* [Data for this exercise]:
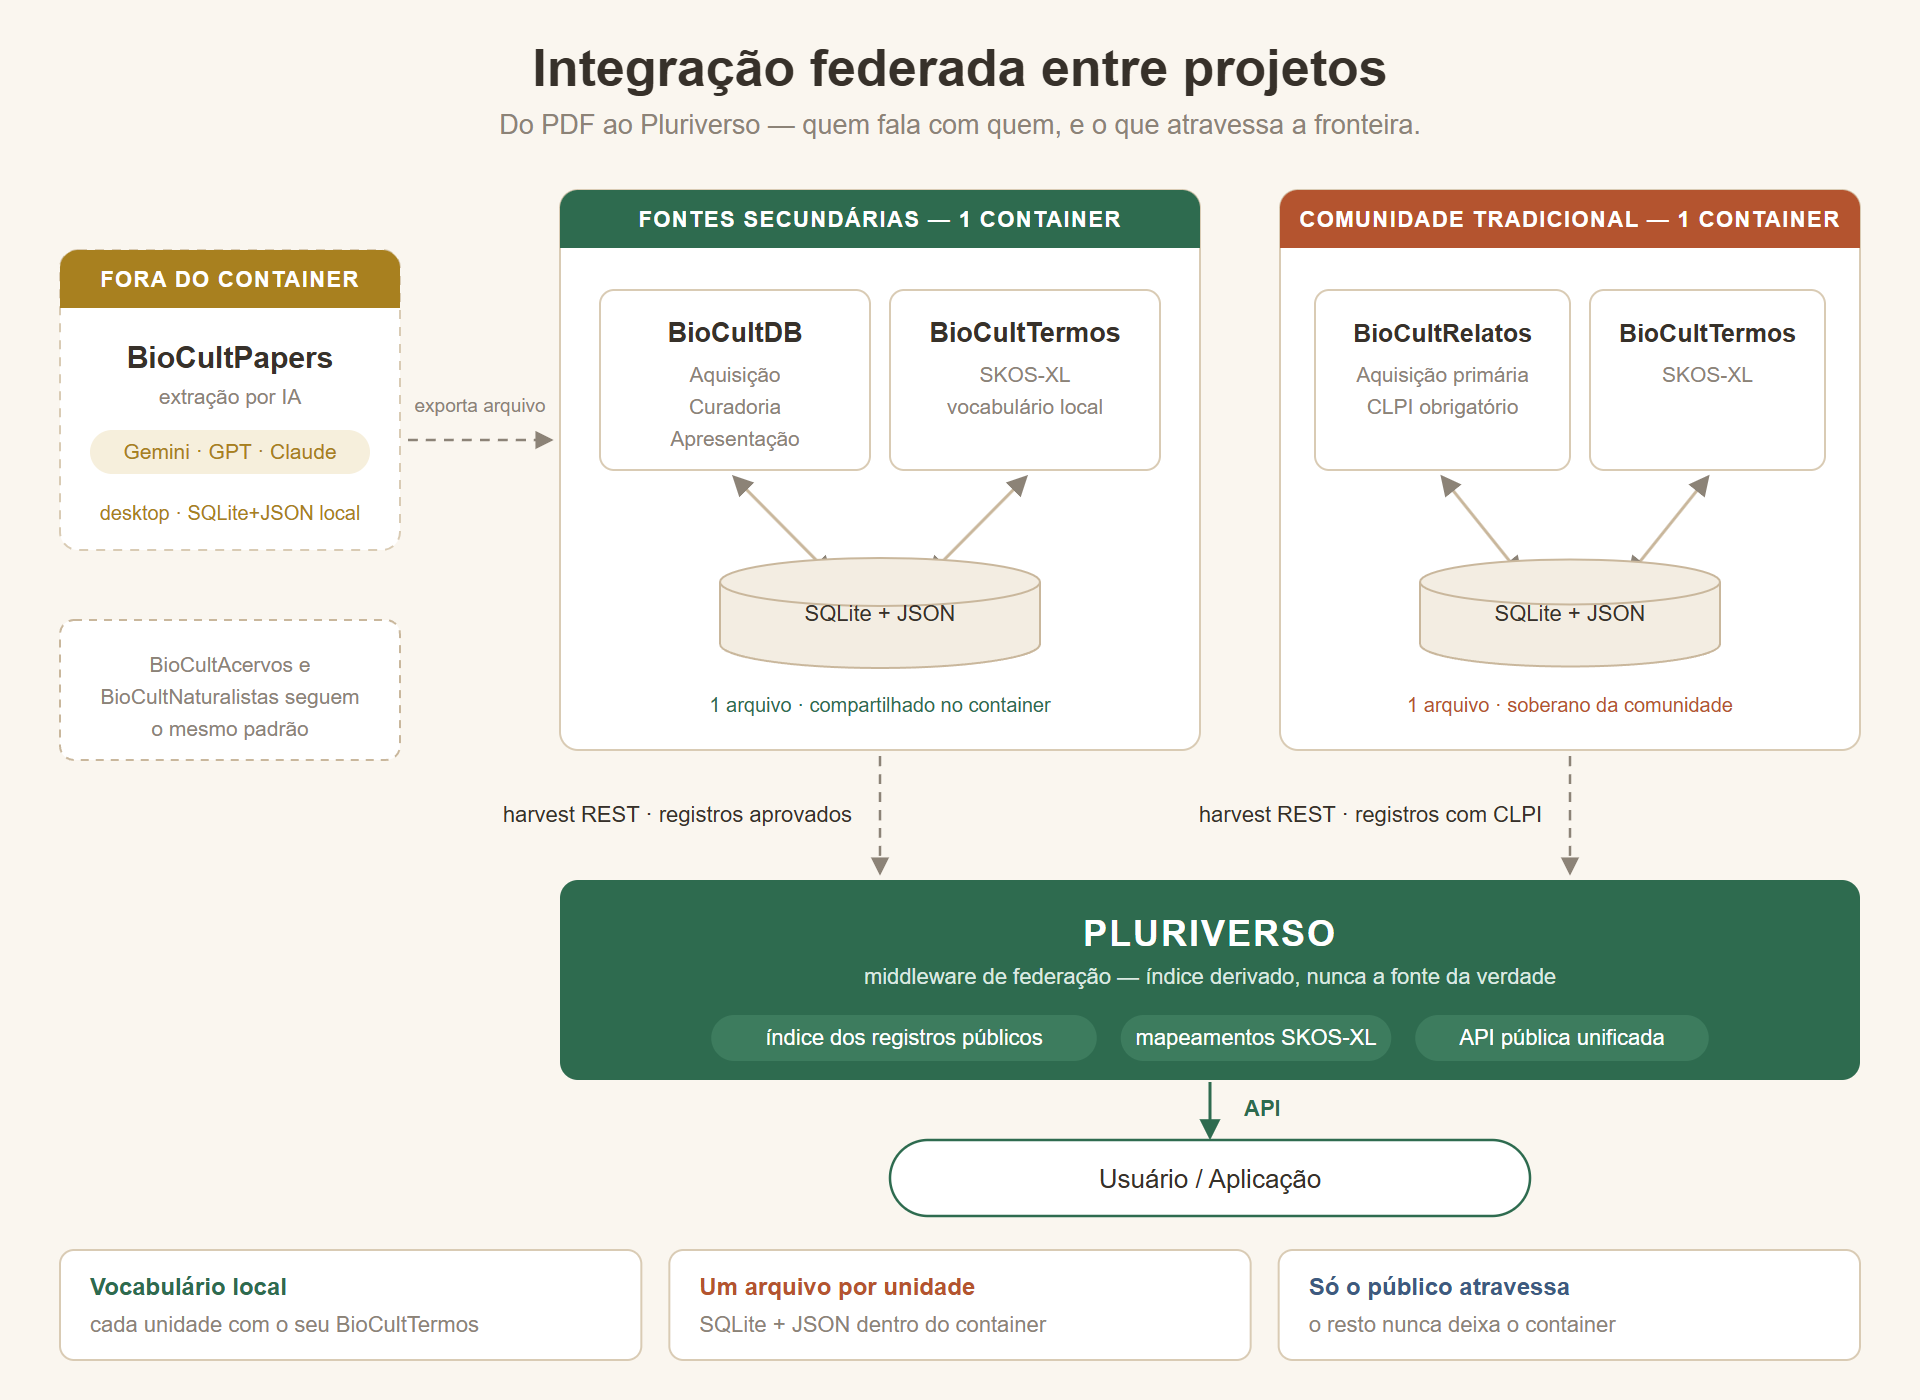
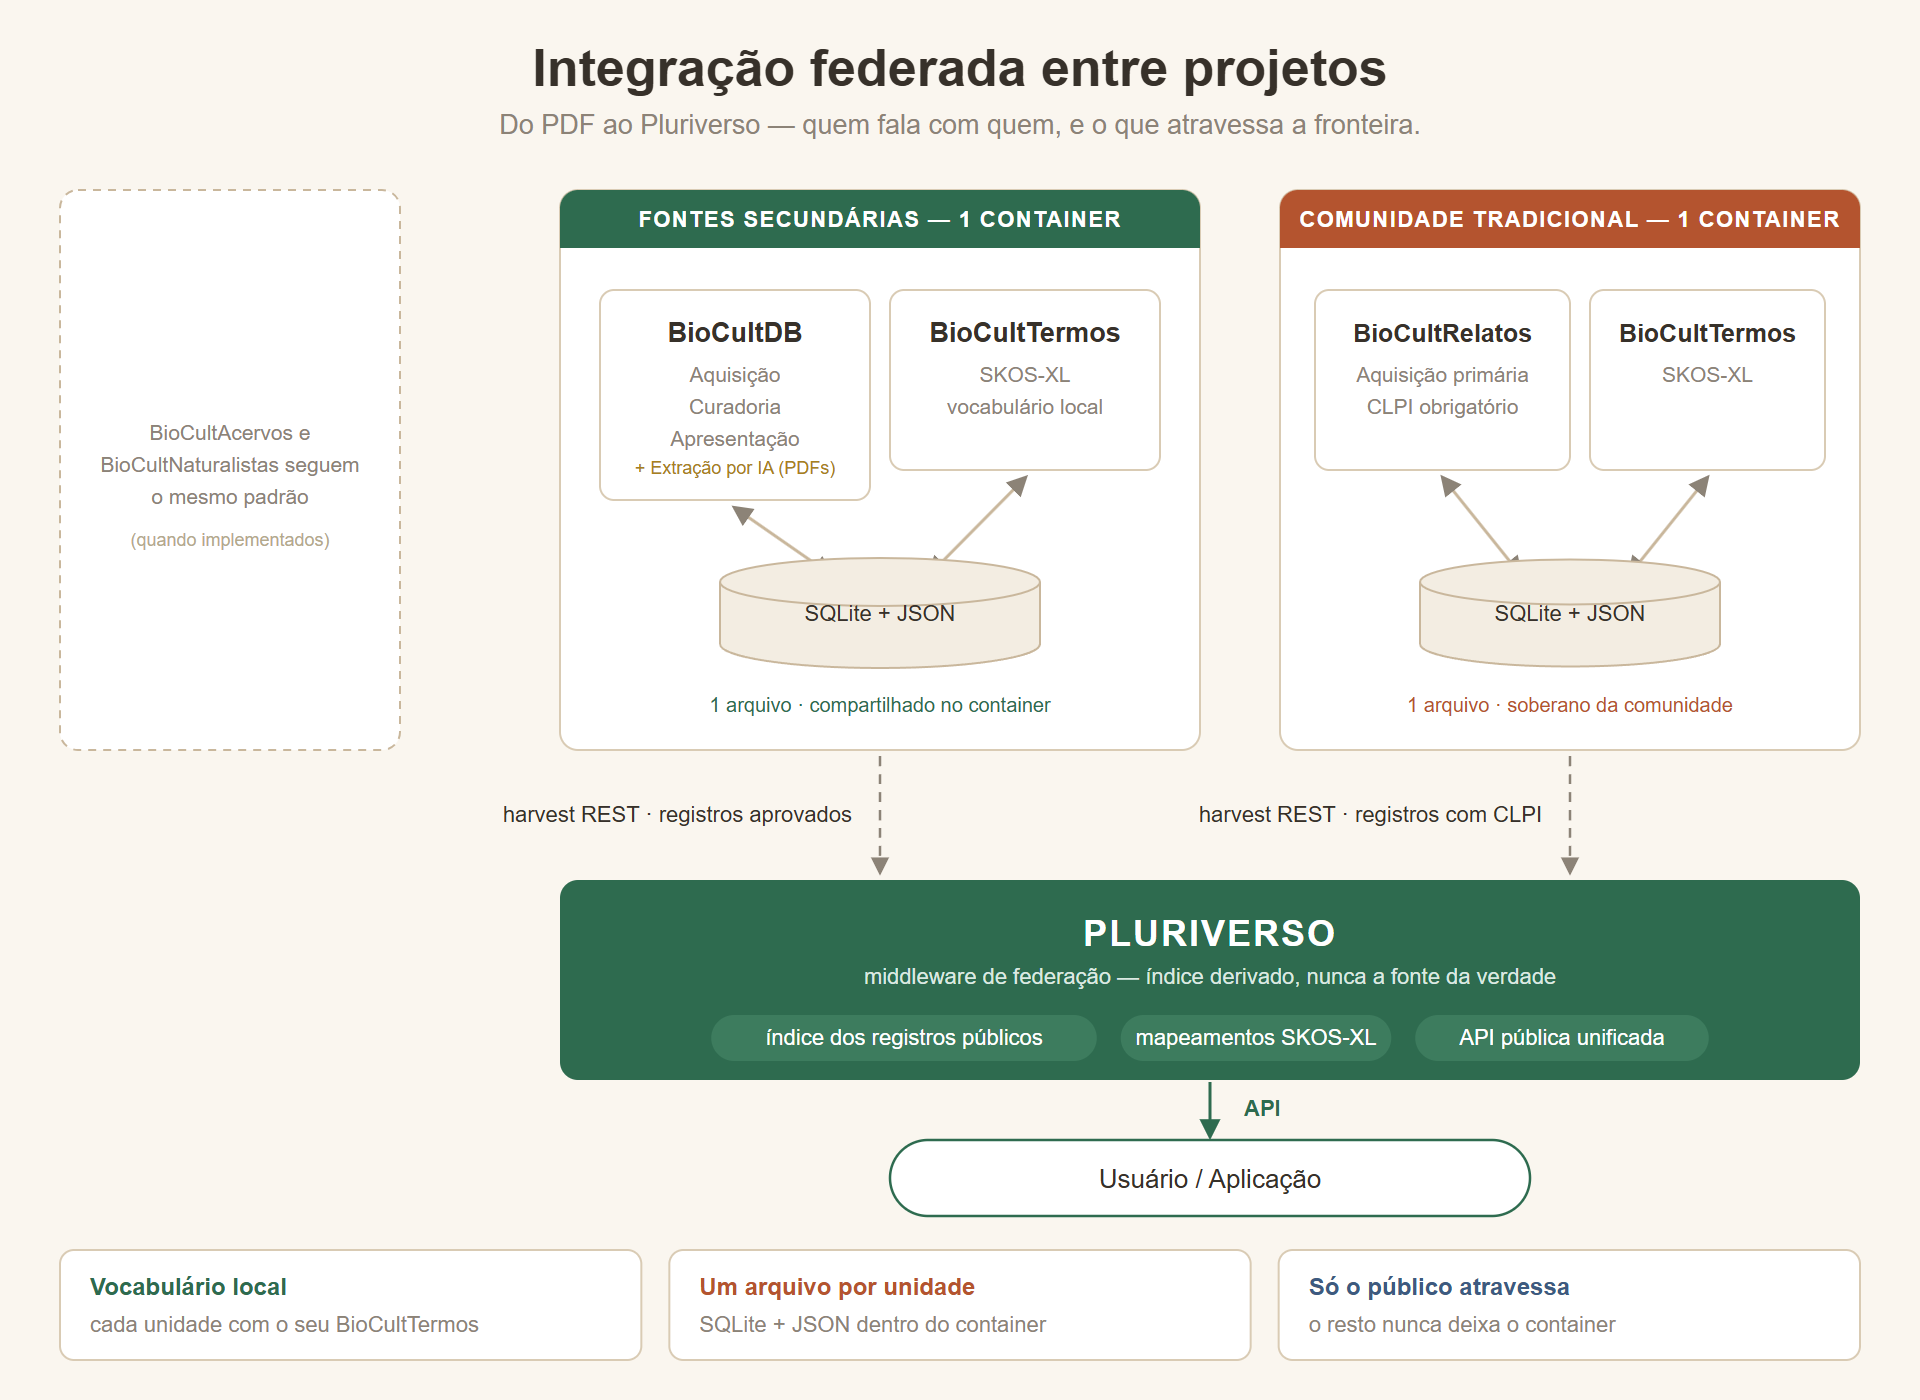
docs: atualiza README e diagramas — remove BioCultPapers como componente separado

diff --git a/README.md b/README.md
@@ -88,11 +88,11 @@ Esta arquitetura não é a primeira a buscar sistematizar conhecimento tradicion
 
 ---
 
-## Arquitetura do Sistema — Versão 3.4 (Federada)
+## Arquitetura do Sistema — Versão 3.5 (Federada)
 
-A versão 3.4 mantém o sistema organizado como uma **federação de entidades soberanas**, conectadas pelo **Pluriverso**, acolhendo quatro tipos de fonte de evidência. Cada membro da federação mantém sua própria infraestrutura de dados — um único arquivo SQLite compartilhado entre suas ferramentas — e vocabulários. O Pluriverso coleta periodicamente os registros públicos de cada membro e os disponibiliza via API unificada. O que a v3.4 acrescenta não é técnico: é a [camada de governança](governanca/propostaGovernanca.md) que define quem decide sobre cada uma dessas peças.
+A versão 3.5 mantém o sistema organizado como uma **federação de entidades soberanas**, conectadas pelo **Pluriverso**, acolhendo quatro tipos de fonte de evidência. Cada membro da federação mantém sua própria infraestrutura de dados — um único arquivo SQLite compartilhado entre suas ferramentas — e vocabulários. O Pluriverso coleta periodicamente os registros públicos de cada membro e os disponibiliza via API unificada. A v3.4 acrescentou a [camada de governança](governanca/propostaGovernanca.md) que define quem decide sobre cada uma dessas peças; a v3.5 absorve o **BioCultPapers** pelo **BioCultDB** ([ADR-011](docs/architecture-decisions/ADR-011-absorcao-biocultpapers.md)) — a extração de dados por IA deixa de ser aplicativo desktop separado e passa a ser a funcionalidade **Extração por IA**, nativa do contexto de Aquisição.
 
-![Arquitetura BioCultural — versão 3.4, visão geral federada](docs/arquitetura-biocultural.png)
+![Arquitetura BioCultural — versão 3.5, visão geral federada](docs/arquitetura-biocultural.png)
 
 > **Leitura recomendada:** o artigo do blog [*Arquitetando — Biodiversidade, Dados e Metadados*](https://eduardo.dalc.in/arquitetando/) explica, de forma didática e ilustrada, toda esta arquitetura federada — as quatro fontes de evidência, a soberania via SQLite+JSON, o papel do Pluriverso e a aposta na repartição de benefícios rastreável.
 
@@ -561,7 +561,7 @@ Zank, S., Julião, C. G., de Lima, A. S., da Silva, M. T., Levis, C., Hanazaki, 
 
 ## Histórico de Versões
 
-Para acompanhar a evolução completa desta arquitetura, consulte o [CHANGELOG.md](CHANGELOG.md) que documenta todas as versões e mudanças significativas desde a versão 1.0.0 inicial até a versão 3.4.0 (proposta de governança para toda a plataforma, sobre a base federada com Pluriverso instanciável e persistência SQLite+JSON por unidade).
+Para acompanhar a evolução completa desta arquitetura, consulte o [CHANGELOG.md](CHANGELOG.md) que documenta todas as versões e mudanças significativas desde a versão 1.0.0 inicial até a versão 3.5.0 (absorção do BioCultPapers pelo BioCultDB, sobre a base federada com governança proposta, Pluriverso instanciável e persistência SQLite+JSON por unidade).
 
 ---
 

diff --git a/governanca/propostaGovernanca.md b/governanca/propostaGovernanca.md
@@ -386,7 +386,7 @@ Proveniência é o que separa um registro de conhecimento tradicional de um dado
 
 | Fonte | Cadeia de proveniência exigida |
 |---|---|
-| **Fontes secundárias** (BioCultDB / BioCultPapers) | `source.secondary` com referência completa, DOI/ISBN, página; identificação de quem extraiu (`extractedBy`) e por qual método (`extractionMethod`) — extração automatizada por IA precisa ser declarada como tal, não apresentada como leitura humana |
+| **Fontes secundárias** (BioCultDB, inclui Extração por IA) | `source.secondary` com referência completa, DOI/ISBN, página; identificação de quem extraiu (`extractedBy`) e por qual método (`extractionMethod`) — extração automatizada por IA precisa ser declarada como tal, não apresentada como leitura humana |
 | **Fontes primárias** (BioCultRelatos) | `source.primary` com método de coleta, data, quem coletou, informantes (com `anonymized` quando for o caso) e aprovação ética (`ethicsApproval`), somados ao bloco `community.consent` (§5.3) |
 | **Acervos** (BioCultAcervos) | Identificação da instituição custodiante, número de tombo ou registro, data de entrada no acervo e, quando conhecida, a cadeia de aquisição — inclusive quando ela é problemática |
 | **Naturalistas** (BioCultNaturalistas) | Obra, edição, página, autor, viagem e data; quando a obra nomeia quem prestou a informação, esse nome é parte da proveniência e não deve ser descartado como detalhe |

* [Task instructions]: Please give an exact copy of the lines above, beginning with the line containing "contexto de Aquisição." and running through the line containing "-Para acompanhar a", and of no other lines.

* [Task answer]:
+A versão 3.5 mantém o sistema organizado como uma **federação de entidades soberanas**, conectadas pelo **Pluriverso**, acolhendo quatro tipos de fonte de evidência. Cada membro da federação mantém sua própria infraestrutura de dados — um único arquivo SQLite compartilhado entre suas ferramentas — e vocabulários. O Pluriverso coleta periodicamente os registros públicos de cada membro e os disponibiliza via API unificada. A v3.4 acrescentou a [camada de governança](governanca/propostaGovernanca.md) que define quem decide sobre cada uma dessas peças; a v3.5 absorve o **BioCultPapers** pelo **BioCultDB** ([ADR-011](docs/architecture-decisions/ADR-011-absorcao-biocultpapers.md)) — a extração de dados por IA deixa de ser aplicativo desktop separado e passa a ser a funcionalidade **Extração por IA**, nativa do contexto de Aquisição.
 
-![Arquitetura BioCultural — versão 3.4, visão geral federada](docs/arquitetura-biocultural.png)
+![Arquitetura BioCultural — versão 3.5, visão geral federada](docs/arquitetura-biocultural.png)
 
 > **Leitura recomendada:** o artigo do blog [*Arquitetando — Biodiversidade, Dados e Metadados*](https://eduardo.dalc.in/arquitetando/) explica, de forma didática e ilustrada, toda esta arquitetura federada — as quatro fontes de evidência, a soberania via SQLite+JSON, o papel do Pluriverso e a aposta na repartição de benefícios rastreável.
 
@@ -561,7 +561,7 @@ Zank, S., Julião, C. G., de Lima, A. S., da Silva, M. T., Levis, C., Hanazaki, 
 
 ## Histórico de Versões
 
-Para acompanhar a evolução completa desta arquitetura, consulte o [CHANGELOG.md](CHANGELOG.md) que documenta todas as versões e mudanças significativas desde a versão 1.0.0 inicial até a versão 3.4.0 (proposta de governança para toda a plataforma, sobre a base federada com Pluriverso instanciável e persistência SQLite+JSON por unidade).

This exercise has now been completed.